*Task requirements*:
The records are to be repeated exactly, and any images in them are to be dropped.

+++ Provided records

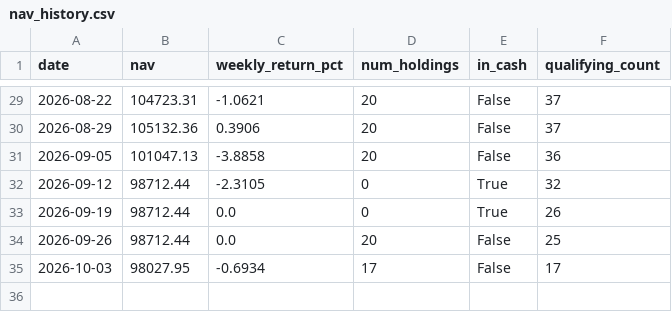
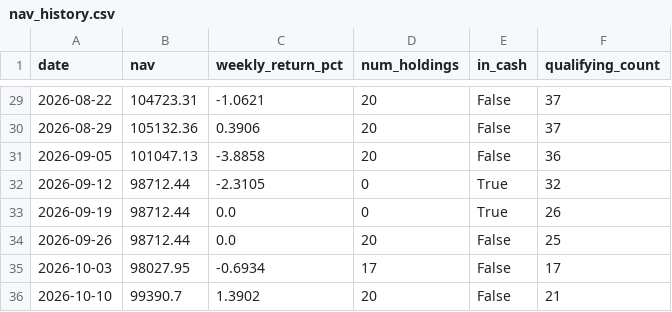
Before and after one commit to vivek-bothra/StockMomentumTracker, a CSV file: docs/nav_history.csv, drawn as a sheet; only a part is shown, gaps mark what is left out.

```diff
--- a/docs/nav_history.csv
+++ b/docs/nav_history.csv
@@ -35 +35,2 @@ date,nav,weekly_return_pct,num_holdings,in_cash,qualifying_count
 2026-10-03,98027.95,-0.6934,17,False,17
+2026-10-10,99390.7,1.3902,20,False,21
```
Also changed, not shown: docs/trade_log.csv, 3 other files.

++++++

*Solution to this problem*:
Before and after one commit to vivek-bothra/StockMomentumTracker, a CSV file: docs/nav_history.csv, drawn as a sheet; only a part is shown, gaps mark what is left out.

```diff
--- a/docs/nav_history.csv
+++ b/docs/nav_history.csv
@@ -35 +35,2 @@ date,nav,weekly_return_pct,num_holdings,in_cash,qualifying_count
 2026-10-03,98027.95,-0.6934,17,False,17
+2026-10-10,99390.7,1.3902,20,False,21
```
Also changed, not shown: docs/trade_log.csv, 3 other files.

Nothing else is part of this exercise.